I added a little more cream to the sauce and, especially, cooking water, because otherwise it is a bit dry for my taste. I have calculated 80 grams of pasta per person, although I usually prepare more generous portions. It is a sauce with cream, and fills more than a lighter sauce. On the other hand, I have not decreased the amount of salmon from the original recipe, because otherwise it would be a little poor. As for the shallot, I’ve used it instead of the onion because I personally think that with salmon it is better.
I hope you like it 😉
- 320 g of mezze penne rigate or penne rigate
- 200 g smoked salmon

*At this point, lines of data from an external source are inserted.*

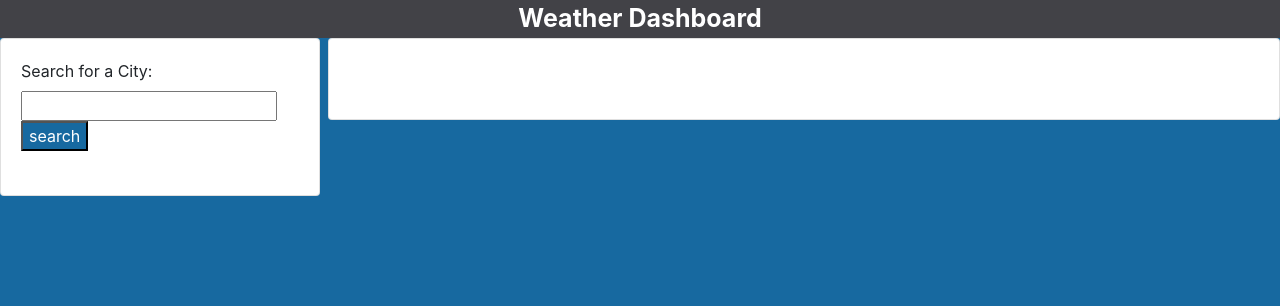
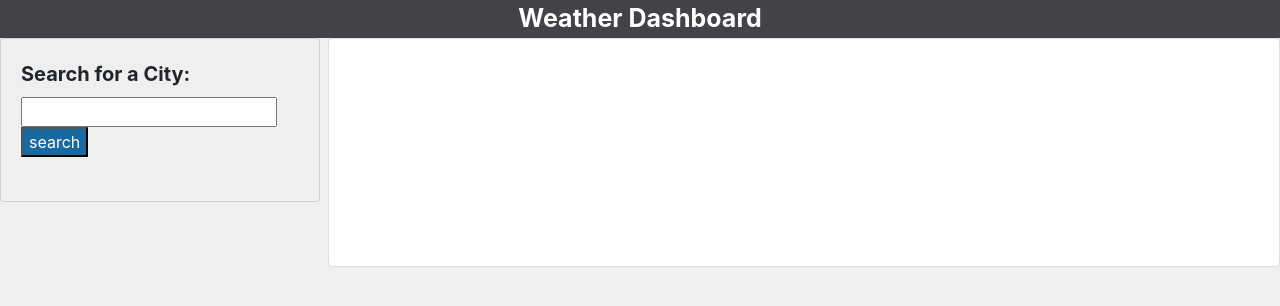
Before and after one commit to llaraama/HW6-Weather-Dashboard, a plain HTML site: page index.html in a window 1280 px wide. Drawn offline with nearby package versions, Linux system fonts and the light colour scheme.

Commit message:
added different color scheme

```diff
--- a/index.html
+++ b/index.html
@@ -19,6 +19,7 @@
                     <label for="city-input">Search for a City: </label><br>
                     <input type="text" id="city-input">
                     <input id="select-city" type="submit" value="search">
+
                 </form><br>
                 <continer id="cityList"></continer>
                 </div>
@@ -26,7 +27,7 @@
             </section>
 
             <section class="col-lg-9">
-                <div class="card w-60">
+                <div class="card w-60" id="main">
                 <div class="card-body" id="main-section">
                     <div id="cityInfo">
                     <h5 class="city"></h5>
@@ -35,7 +36,7 @@
                     <div class="humidity"></div>
                     <div class="wind"></div>
                     <div class="uv"></div>
-                    </div><br>
+                    </div><br><br>
                     <h4></h4>
                 <div class="float-container">
                     <div id="weather"></div>
--- a/style.css
+++ b/style.css
@@ -1,5 +1,5 @@
 body{
-    background-color:rgb(23, 105, 160);
+    background-color:rgb(239, 239, 240);
 }
 
 header{
@@ -30,6 +30,8 @@ header{
 button{
     width:100%;
     text-align: left;
+    background-color: white;
+    color:black;
 }
 
 span{
@@ -48,3 +50,14 @@ span{
     padding: 1%;
     border: 1px solid blue;
 }
+#main{
+    height:140%;
+    background-color: white;
+
+}.card{
+    background-color:rgb(239, 239, 240) ;
+}
+label{
+    font-weight: bold;
+    font-size: 20px;
+}
```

- 1 shallot
- 40 g of butter
- 200 cream for cooking
- 25 ml of cognac
- Black pepper
- Put the water to boil for the pasta, because the sauce is done in the blink of an eye.
- Poach the shallot, cut it into very small pieces, with the butter, over low heat, until it's golden brown.
- Add the salmon to the pan and raise the temperature to medium heat.
- When the salmon has changed color, add the cognac to the pan and wait for the alcohol to evaporate, two minutes approx.
- Turn off the heat, add a pinch of pepper and chopped parsley to the salmon and add the cream to the pan. (Surely it will not be necessary to salt the sauce, since the smoked salmon will already have done it for you, anyway, try the sauce, see if it needs more salt).
- Strain the pasta when it is almost al dente, saving a couple of tablespoons of cooking water.
- Add the pasta and the two cooking water scoops to the pan with the sauce.
- Return to light the fire and sauté the pasta with the sauce for a couple of minutes, until the cream begins to thicken a bit.
- Serve with a little chopped parsley over the pasta.